◆ Exercise directions ◆
Scan the records for "Pneumonia". Show the matching lines.

◆ Source data ◆

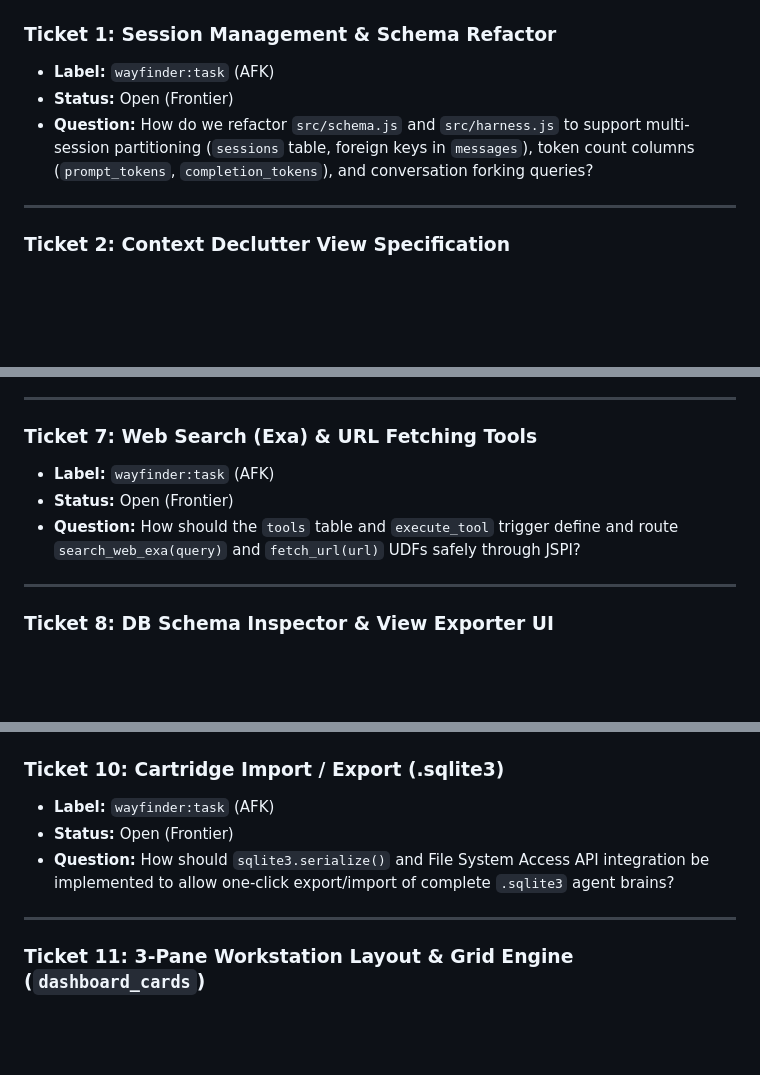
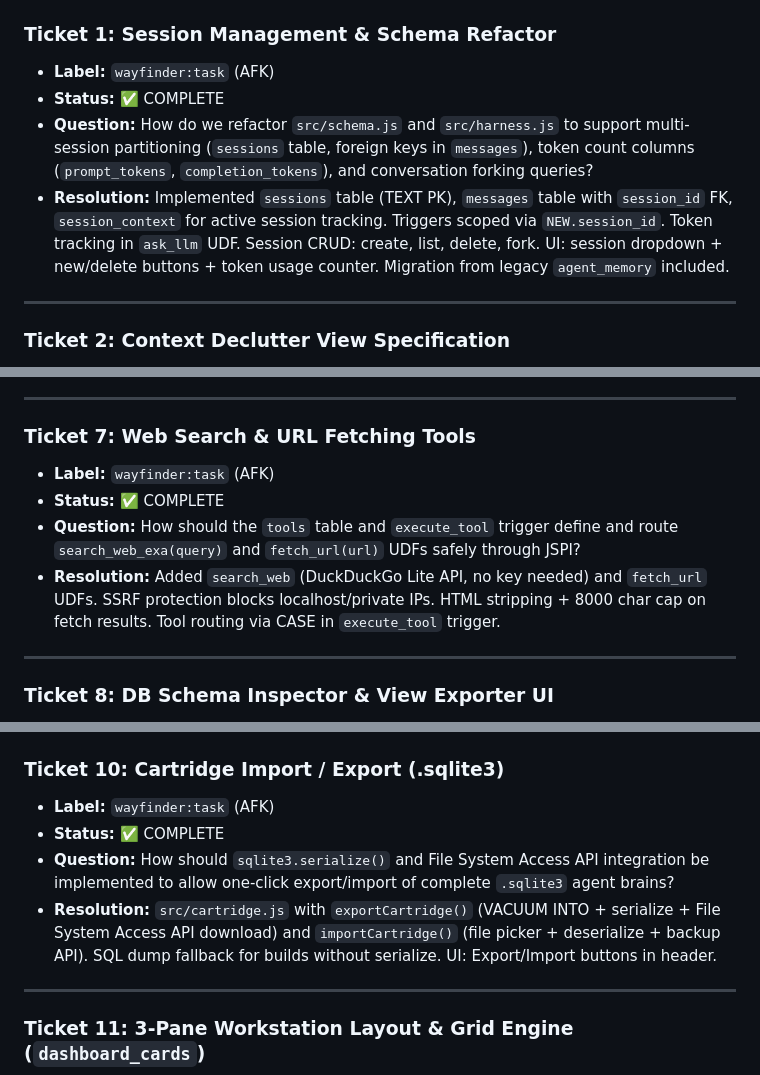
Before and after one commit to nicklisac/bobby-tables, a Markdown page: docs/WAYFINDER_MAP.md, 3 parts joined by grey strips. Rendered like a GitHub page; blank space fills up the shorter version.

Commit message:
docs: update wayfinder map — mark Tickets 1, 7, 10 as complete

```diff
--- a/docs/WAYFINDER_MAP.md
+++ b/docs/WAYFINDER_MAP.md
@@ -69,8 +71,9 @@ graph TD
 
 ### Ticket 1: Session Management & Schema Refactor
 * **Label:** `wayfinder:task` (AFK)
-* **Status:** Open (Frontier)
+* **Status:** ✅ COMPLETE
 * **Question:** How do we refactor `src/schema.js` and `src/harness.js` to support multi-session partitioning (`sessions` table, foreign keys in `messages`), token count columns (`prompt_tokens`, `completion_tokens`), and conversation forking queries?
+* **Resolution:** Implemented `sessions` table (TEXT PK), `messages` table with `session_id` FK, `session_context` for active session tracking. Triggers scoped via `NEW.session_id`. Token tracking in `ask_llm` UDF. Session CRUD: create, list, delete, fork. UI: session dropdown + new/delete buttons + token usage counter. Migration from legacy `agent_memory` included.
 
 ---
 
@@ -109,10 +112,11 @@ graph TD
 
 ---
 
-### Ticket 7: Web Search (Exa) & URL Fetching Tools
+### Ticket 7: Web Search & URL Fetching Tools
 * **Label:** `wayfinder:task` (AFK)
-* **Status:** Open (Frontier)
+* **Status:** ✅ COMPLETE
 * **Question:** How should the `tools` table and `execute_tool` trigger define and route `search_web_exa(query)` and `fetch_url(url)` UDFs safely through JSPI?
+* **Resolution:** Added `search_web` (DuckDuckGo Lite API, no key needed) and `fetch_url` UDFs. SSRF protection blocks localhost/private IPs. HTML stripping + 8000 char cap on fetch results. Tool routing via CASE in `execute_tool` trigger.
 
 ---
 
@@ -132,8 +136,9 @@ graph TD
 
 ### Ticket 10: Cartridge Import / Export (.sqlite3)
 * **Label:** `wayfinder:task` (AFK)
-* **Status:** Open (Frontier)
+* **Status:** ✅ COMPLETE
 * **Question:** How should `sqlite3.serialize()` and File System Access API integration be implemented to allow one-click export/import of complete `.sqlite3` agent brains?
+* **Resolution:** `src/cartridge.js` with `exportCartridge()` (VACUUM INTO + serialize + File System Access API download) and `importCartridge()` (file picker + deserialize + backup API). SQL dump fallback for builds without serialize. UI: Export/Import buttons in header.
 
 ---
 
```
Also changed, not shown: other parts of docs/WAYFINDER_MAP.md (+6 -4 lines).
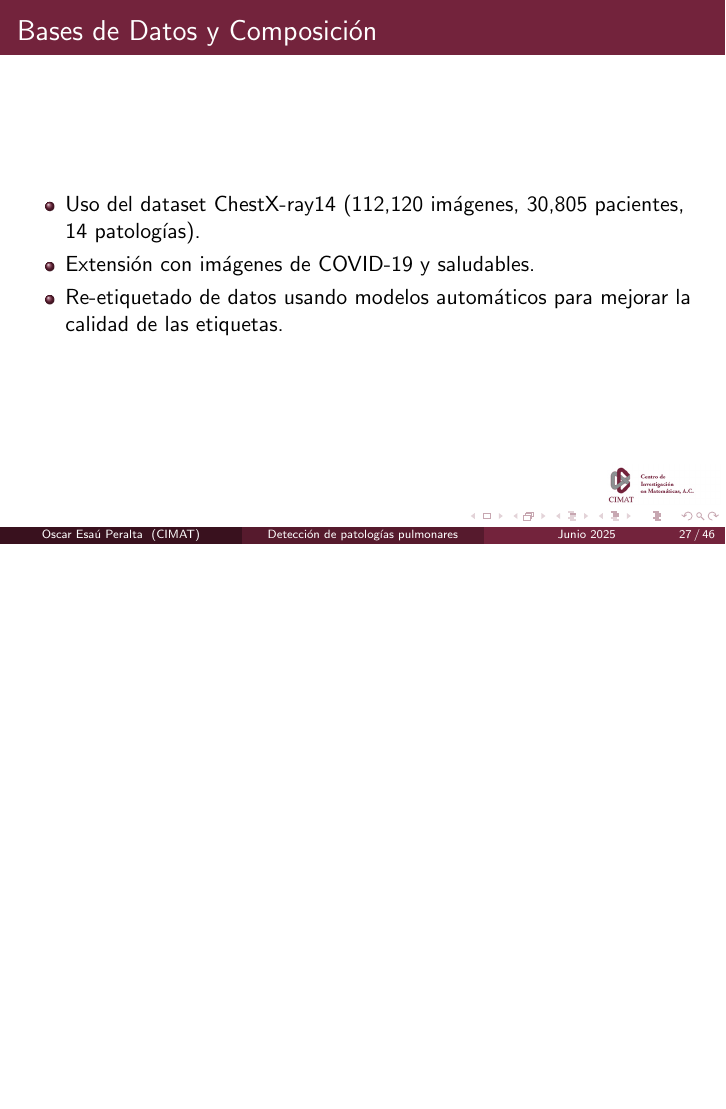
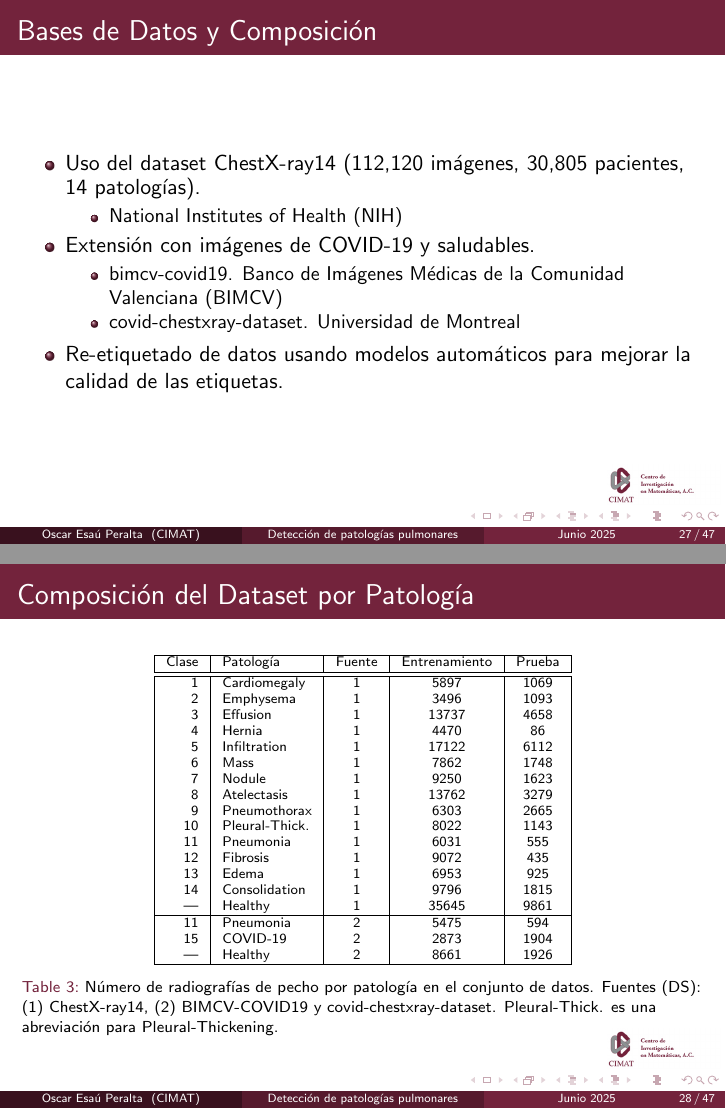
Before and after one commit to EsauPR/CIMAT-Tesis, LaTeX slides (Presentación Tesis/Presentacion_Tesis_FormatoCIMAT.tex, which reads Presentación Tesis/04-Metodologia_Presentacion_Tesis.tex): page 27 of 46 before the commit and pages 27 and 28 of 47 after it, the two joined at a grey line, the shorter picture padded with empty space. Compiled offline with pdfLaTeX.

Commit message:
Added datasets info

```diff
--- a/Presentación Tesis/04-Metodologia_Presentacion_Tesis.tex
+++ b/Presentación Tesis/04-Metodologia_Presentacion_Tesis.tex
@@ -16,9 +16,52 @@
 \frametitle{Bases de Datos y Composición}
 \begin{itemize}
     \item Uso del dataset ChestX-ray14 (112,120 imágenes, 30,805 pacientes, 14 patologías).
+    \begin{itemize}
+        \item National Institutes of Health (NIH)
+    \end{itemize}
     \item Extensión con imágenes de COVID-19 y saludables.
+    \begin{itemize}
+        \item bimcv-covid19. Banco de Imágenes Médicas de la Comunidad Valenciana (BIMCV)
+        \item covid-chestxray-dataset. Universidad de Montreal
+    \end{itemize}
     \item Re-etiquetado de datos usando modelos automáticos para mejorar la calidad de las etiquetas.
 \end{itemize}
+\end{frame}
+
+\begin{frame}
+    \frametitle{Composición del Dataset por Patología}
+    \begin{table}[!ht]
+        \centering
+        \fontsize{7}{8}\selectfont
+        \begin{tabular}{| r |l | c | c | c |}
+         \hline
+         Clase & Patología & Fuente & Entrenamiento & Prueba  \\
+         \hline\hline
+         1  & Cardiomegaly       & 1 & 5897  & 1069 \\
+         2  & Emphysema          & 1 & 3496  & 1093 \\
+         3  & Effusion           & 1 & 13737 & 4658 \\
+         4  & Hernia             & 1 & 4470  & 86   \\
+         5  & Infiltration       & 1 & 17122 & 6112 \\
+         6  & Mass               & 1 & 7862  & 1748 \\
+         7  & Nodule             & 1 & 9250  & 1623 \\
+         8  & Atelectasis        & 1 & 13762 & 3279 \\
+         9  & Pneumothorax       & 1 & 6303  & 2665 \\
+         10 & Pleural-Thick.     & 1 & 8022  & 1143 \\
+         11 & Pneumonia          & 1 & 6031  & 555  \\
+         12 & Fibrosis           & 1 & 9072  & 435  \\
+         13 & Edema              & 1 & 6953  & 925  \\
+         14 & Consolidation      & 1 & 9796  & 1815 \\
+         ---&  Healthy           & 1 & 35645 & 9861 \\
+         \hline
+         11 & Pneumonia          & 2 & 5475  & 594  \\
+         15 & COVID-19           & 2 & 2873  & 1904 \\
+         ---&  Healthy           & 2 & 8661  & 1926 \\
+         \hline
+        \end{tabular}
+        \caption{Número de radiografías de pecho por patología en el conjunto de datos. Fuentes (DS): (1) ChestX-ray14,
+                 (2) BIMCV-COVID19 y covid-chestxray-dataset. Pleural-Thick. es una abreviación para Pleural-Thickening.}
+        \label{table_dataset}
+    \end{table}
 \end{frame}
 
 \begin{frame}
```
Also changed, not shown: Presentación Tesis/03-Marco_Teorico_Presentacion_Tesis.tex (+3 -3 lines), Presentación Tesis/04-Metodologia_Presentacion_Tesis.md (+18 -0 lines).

◆ Response ◆
+         11 & Pneumonia          & 1 & 6031  & 555  \\
+         11 & Pneumonia          & 2 & 5475  & 594  \\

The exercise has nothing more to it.